The Christmas Season has started early in Motherwell as Our Lady’s Musical Society present one of the best-loved seasonal shows of all time, Irving Berlin’s White Christmas. A show that never fails to warm the cockles of even the hardest of hearts.
After leaving the army and their pals in the 151st Division, Captain Bob Wallace and his buddy Private Phil Davis become celebrated song and dance men. When they hear that their beloved old General is running a failing hotel in Vermont, they hatch a plan to help. With misunderstanding, mayhem and a touch of romance thrown into the mix, the duo try to ensure that everyone has the perfect white Christmas after all.
Where this production is on to a winner is the casting of the central roles, Andrew Rodger (Phil Davis) and Christopher Morris (Bob Wallace) are a knock-out pairing. Wallace’s wonderfully, warm-toned voice would give Bing Crosby a run for his money any day of the week, but it is Rodger who really shines; a fabulously talented actor, his finely detailed and brilliantly judged performance commands the stage. So on-point is he that he could grace any professional production.
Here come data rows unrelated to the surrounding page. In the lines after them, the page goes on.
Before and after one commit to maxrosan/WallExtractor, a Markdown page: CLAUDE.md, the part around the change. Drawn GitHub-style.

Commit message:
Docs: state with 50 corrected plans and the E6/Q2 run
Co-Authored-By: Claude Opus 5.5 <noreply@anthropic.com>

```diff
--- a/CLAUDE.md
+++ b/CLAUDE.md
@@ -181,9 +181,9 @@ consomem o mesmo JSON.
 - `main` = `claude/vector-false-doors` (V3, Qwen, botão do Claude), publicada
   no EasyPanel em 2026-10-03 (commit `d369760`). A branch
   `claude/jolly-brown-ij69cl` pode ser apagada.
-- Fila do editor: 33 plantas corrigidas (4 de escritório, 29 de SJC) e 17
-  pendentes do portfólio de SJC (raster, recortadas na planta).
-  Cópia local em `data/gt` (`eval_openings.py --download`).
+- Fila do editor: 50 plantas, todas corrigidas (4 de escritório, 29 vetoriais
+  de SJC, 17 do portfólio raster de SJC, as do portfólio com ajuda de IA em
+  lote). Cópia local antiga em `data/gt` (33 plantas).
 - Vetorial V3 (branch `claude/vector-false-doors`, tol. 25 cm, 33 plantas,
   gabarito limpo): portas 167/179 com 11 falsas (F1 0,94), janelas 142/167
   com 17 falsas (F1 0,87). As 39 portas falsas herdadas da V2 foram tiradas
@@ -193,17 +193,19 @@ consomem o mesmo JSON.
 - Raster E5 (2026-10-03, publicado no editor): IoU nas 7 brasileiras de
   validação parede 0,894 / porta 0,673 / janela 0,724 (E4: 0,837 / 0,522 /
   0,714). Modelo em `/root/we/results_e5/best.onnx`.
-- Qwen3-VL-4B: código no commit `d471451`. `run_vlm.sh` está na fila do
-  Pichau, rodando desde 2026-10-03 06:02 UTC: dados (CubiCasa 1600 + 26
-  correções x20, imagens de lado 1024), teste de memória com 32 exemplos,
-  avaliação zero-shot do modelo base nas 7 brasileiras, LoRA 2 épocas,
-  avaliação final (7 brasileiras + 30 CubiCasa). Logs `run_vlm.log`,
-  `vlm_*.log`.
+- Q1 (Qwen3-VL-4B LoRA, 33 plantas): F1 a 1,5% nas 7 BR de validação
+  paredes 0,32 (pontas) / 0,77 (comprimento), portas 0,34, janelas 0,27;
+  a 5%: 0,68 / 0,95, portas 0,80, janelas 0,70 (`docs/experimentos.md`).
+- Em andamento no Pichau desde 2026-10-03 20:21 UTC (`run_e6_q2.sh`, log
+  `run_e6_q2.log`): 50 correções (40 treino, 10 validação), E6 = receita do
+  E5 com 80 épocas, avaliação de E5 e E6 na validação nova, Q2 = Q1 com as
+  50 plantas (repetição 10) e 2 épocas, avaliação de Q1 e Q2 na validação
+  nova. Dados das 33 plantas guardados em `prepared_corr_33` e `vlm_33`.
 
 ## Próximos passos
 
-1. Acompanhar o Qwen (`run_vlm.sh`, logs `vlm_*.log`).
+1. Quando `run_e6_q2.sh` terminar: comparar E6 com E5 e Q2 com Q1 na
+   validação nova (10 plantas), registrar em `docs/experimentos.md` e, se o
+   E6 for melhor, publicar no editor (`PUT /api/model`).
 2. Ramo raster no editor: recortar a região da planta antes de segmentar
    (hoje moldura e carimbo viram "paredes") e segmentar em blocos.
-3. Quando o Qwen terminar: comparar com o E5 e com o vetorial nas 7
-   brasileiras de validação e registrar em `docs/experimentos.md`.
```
The enviable talent of the central duo does, however, throw into sharp contrast any weaknesses. The pair are a hard act to grace a stage with and some fair better than others. Who does succeed and does so phenomenally well, is pint-sized, 11 year old Samantha Todd. Most astonishing is the fact that Todd stepped into the role knowing neither show nor part, with only four days to curtain up, due to the indisposition of the original actress ( it would have been nice if the programme could have reflected this – a typed slip added in to credit her effort). Todd, to put it simply, is a star. Her accent is perfect, her comic timing sublime and her singing and dancing skills put many of the adult actors to shame. This kid is going to go far.
The rest of the principal cast are a sure-footed bunch save for Julie Thomson as Betty Haynes. Thomson’s American accent is poor and her light soprano range isn’t suited to Berlin’s jazzy tunes.
The simple set comprised drop cloths and minimal props but served the production well and the changes were smooth and slick. (One quibble would be the feeble snow effect at the end – it is White Christmas after all). The costumes were a bit hit and miss period-wise and the wigs were, quite frankly, shockingly bad – those with styled natural hair were more period appropriate. Overall though, the look of the production was pleasing.
The large band were on form and fine-sounding throughout, doing full justice to Irving Berlin’s sublime tunes and the sound balance was well-judged.
An entertaining evening at the theatre and a lovely start to the festive season that will leave you looking forward to what’s next from Our Lady’s Musical Society.